◆ TASK
Output nothing but the lines from the first line of the entries to the line with "ready to send", inclusive, exactly as they read.

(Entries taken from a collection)
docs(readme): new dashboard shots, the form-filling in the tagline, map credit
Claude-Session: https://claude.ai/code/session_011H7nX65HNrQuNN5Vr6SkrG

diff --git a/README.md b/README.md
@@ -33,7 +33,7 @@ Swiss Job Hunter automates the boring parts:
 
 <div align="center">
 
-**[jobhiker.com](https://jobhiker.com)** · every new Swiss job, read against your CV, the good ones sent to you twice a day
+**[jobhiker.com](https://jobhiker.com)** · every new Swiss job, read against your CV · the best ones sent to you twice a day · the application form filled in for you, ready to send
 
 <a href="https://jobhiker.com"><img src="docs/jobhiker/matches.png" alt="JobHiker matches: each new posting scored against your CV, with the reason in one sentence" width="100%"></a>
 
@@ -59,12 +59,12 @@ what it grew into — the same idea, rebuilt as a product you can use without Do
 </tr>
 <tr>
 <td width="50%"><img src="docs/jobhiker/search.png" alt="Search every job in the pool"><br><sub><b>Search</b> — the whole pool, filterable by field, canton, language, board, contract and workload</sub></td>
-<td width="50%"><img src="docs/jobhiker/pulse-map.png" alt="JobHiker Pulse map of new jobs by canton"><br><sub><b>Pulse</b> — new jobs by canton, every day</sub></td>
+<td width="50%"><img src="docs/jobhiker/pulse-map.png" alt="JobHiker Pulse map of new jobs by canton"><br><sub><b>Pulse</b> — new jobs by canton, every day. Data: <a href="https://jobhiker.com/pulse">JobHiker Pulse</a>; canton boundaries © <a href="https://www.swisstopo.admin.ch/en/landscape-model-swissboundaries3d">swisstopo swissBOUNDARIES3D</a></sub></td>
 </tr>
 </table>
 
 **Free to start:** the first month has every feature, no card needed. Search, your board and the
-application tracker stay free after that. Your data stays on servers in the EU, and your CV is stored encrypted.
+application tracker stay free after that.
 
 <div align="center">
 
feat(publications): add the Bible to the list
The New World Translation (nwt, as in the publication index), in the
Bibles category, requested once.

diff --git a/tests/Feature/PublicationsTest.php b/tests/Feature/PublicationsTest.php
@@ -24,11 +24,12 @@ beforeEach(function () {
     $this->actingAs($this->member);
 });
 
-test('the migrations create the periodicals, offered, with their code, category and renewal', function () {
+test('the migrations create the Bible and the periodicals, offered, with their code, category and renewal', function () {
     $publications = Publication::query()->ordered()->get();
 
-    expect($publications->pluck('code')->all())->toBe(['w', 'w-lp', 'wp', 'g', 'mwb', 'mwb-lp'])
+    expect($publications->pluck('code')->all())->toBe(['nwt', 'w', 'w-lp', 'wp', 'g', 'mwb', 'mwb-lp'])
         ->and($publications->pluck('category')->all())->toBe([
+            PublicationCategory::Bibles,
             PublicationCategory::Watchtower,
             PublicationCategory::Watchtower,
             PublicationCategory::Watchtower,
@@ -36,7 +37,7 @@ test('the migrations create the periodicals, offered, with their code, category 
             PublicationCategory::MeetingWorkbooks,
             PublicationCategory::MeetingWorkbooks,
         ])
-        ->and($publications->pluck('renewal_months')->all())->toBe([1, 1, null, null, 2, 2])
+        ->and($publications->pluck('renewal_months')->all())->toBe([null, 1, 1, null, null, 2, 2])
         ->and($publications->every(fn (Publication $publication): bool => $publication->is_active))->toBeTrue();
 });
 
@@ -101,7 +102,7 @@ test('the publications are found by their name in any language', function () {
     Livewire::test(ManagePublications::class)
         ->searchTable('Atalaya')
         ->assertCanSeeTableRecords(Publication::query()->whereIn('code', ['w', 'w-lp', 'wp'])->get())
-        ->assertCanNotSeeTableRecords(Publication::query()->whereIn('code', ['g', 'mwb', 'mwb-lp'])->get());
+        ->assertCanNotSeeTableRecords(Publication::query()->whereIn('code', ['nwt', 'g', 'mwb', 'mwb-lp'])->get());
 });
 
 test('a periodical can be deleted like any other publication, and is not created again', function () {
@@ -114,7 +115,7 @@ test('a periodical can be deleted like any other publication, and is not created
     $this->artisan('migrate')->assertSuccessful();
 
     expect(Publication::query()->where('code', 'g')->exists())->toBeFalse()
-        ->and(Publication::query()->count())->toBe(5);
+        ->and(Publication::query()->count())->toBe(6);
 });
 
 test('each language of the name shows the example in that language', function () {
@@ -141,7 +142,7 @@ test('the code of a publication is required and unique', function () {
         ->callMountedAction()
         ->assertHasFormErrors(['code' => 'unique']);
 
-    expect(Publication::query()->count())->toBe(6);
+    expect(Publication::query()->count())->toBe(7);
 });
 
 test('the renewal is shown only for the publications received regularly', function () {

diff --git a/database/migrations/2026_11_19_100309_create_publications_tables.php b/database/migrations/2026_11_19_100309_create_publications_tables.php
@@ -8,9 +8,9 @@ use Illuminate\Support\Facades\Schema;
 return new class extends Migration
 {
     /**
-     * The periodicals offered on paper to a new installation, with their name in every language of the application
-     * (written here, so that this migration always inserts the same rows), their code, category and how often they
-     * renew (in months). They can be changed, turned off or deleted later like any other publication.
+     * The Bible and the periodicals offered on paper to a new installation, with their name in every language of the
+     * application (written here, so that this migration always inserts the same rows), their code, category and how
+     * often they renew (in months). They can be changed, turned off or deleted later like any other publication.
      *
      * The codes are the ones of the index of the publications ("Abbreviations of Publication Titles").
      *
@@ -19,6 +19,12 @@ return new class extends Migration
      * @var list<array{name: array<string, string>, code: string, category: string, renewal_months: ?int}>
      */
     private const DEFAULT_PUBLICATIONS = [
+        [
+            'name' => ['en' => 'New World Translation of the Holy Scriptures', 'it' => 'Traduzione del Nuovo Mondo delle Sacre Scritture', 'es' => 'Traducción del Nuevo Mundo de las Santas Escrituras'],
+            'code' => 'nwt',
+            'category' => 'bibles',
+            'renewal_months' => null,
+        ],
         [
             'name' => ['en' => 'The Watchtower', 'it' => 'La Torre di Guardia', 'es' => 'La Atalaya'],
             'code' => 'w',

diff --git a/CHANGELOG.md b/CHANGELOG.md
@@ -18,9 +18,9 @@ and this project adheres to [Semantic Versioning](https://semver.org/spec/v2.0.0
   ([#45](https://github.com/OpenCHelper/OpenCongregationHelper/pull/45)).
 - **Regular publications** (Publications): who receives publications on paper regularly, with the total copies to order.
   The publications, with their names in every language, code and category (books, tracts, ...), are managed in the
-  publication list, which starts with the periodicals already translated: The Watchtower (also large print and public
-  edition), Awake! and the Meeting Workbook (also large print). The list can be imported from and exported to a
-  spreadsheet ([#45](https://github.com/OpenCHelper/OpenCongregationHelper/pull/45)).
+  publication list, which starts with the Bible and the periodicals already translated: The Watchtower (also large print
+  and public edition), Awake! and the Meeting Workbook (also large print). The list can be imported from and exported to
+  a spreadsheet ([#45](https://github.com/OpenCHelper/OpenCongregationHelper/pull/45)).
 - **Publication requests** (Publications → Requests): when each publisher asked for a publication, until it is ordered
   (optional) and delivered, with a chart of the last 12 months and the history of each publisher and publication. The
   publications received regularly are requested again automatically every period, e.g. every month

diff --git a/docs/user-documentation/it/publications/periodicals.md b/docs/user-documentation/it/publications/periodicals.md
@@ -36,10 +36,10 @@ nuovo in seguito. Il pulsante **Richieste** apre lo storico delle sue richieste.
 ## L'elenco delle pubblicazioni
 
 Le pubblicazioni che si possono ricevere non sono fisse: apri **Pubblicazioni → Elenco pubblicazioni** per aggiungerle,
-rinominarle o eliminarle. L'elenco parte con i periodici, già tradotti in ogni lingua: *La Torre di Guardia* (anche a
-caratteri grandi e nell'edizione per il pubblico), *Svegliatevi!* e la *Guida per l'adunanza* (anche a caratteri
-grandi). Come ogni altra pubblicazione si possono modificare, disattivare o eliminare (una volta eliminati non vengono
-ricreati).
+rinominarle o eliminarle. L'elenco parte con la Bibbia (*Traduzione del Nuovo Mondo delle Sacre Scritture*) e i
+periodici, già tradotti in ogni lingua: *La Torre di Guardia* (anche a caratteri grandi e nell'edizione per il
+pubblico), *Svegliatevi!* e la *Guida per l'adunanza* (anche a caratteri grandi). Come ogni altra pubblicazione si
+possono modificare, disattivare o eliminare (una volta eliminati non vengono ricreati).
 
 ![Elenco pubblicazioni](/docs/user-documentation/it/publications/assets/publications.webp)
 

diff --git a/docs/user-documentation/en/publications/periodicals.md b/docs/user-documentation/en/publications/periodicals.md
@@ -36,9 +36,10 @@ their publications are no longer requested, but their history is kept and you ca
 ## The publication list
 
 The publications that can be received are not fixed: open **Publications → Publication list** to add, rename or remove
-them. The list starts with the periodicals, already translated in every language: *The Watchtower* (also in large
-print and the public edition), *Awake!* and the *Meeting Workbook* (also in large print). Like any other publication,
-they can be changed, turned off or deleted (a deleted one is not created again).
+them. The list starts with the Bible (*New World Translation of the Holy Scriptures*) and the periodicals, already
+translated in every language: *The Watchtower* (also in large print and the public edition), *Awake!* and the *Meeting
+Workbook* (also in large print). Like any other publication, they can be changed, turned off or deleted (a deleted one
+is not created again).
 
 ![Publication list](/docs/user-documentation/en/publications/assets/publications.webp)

◆ ANSWER TO THE PROBLEM
docs(readme): new dashboard shots, the form-filling in the tagline, map credit
Claude-Session: https://claude.ai/code/session_011H7nX65HNrQuNN5Vr6SkrG

diff --git a/README.md b/README.md
@@ -33,7 +33,7 @@ Swiss Job Hunter automates the boring parts:
 
 <div align="center">
 
-**[jobhiker.com](https://jobhiker.com)** · every new Swiss job, read against your CV, the good ones sent to you twice a day
+**[jobhiker.com](https://jobhiker.com)** · every new Swiss job, read against your CV · the best ones sent to you twice a day · the application form filled in for you, ready to send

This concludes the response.